Electric industry restructuring is progressing at a rapid pace. Across the country, states are moving ahead to encourage retail competition. Two states have allowed retail wheeling experiments (Michigan and New Hampshire), utilities are proposing them, and over 20 states are studying the issue. Back in Washington, Congress is examining legislation to amend the Public Utility Holding Company Act (PUHCA). A few blocks away, the Federal Energy Regulatory Commission (FERC) is implementing the Energy Policy Act of 1992 in its Mega-NOPR (Notice of Proposed Rulemaking) on electric restructuring. Some also question the need for the Public Utility Regulatory Policies Act (PURPA).
In preparing for change, many companies will follow the traditional model of cost cutting. They will reduce staff and attempt to sell uneconomic assets. Unfortunately, they may also feel pressured to reduce investments with long-term payoffs, such as leading-edge efficiency techniques and renewable energy technologies. Without these, the nation could have trouble achieving important federal policy objectives.
Few experts doubt that wholesale competition has arrived in several regions of the country. Some believe retail competition is around the corner. In a market driven solely by economics, that could mean the lowest price always wins. In many cases, then, investments in renewables or energy efficiency would not be selected to meet energy-service requirements for consumers. Such beneficial investments could dry up without regulatory policies that consider the social benefits offered by these technologies. However, these new models will evolve slowly, while the new price-conscious market is taking off rapidly.

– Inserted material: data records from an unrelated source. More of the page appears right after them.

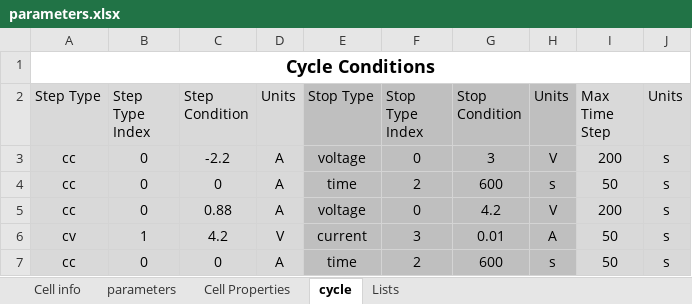
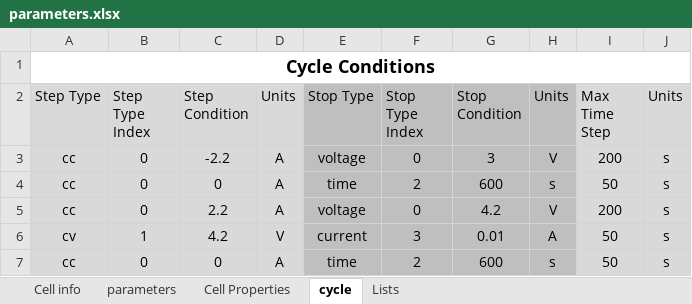
Before and after one commit to ben-kenney/SingleParticle-LithiumIonCell, an Excel workbook: python/supporting_files/parameters.xlsx, sheet cycle, drawn as a sheet; values as stored, in another font and other column widths than the file's, no borders; the diff names each change by its address in the sheet, - before the commit and + after, or states it on an @@ line.

```diff
--- a/python/supporting_files/parameters.xlsx (sheet cycle)
+++ b/python/supporting_files/parameters.xlsx (sheet cycle)
-C5 (Step Condition): 0.88
+C5 (Step Condition): 2.2
```
Also changed, not shown: sheet parameters, 11 other files.
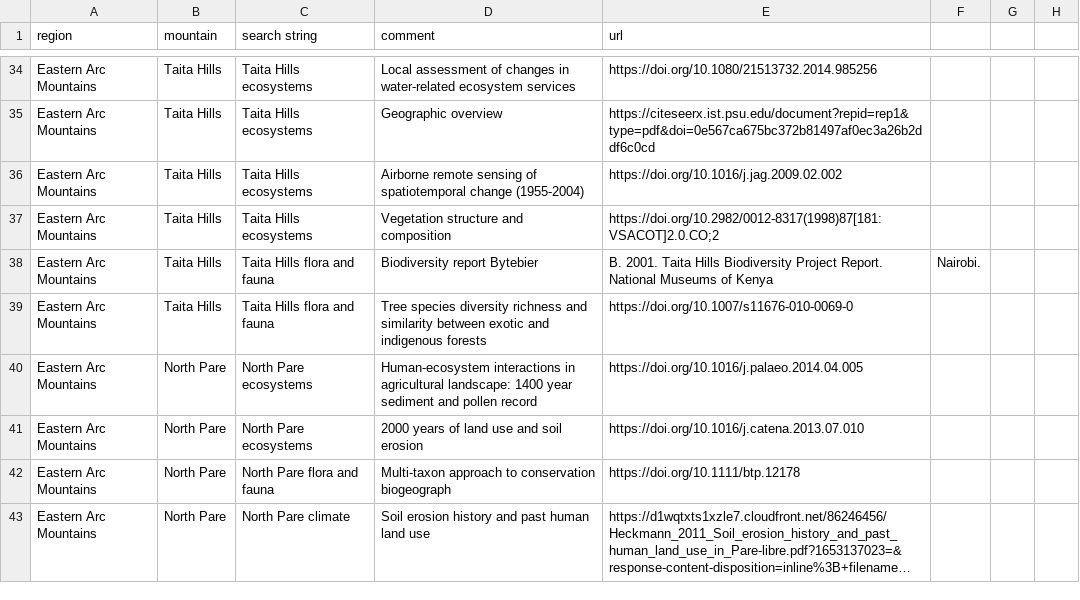
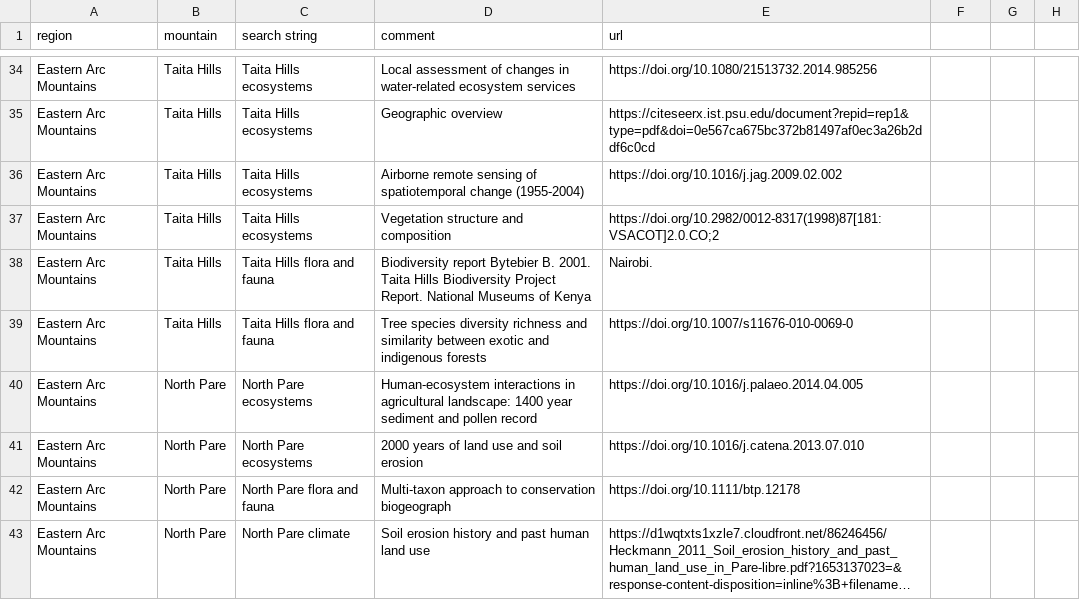
Before and after one commit to jrfep/T6.5-tropical-alpine-model-calibration, a CSV file: tables/references-per-mountain.csv, drawn as a sheet; only a part is shown, gaps mark what is left out; long unchanged cells end in …; the diff names each change by its address in the sheet, - before the commit and + after, or states it on an @@ line.

Commit message:
Update references-per-mountain.csv

```diff
--- a/tables/references-per-mountain.csv
+++ b/tables/references-per-mountain.csv
-D38 (comment): …report Bytebier
+D38 (comment): …report Bytebier B. 2001. Taita Hills Biodiversity Project Report. National Museums of Kenya
-E38 (url): B. 2001. Taita Hills Biodiversity Project Report. National Museums of Kenya
+E38 (url): Nairobi.
-F38: Nairobi.
+F38: (empty)
```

Many will argue that the market should prevail. However, there are other federal interests that must be met besides the lowest price. So, what is the role of energy efficiency and renewable energy in the coming restructuring? Where does the federal interest lie?
"Green" Investment Lies in Jeopardy
During the past two and a half years, the Department of Energy (DOE) has been a leading supporter and partner with utilities in energy efficiency investments. We didn't do it just to feel good.
The electric power sector produces approximately 35 percent of the nation's emissions of carbon dioxide (CO2) caused by human activity. (The manufacturing and transportation sectors are responsible for the remaining 65 percent.) To the industry's great credit, utilities responsible for approximately 50 percent of the CO2 emissions from this sector have signed agreements with DOE ("climate challenge accords") to voluntarily reduce greenhouse gas emissions. Energy efficiency and demand-side management (DSM) measures will account for a significant percentage of these reductions.
Some believe that global warming is not a real threat. But the climate challenge accords also benefit our nation's health and environment, bringing us closer to achieving the goals of the Clean Air Act (CAA). DOE estimates that voluntary climate initiatives can provide nearly 5 percent of the CAA's sulfur dioxide reduction goal. These programs should also reduce nitrogen oxide emissions by 7 to 14 percent of targeted CAA reductions. Energy efficiency plays a major role in these reductions.
Restructuring is a matter of concern because the reductions due to investments in energy-efficiency technologies are voluntary, not mandated, and are made only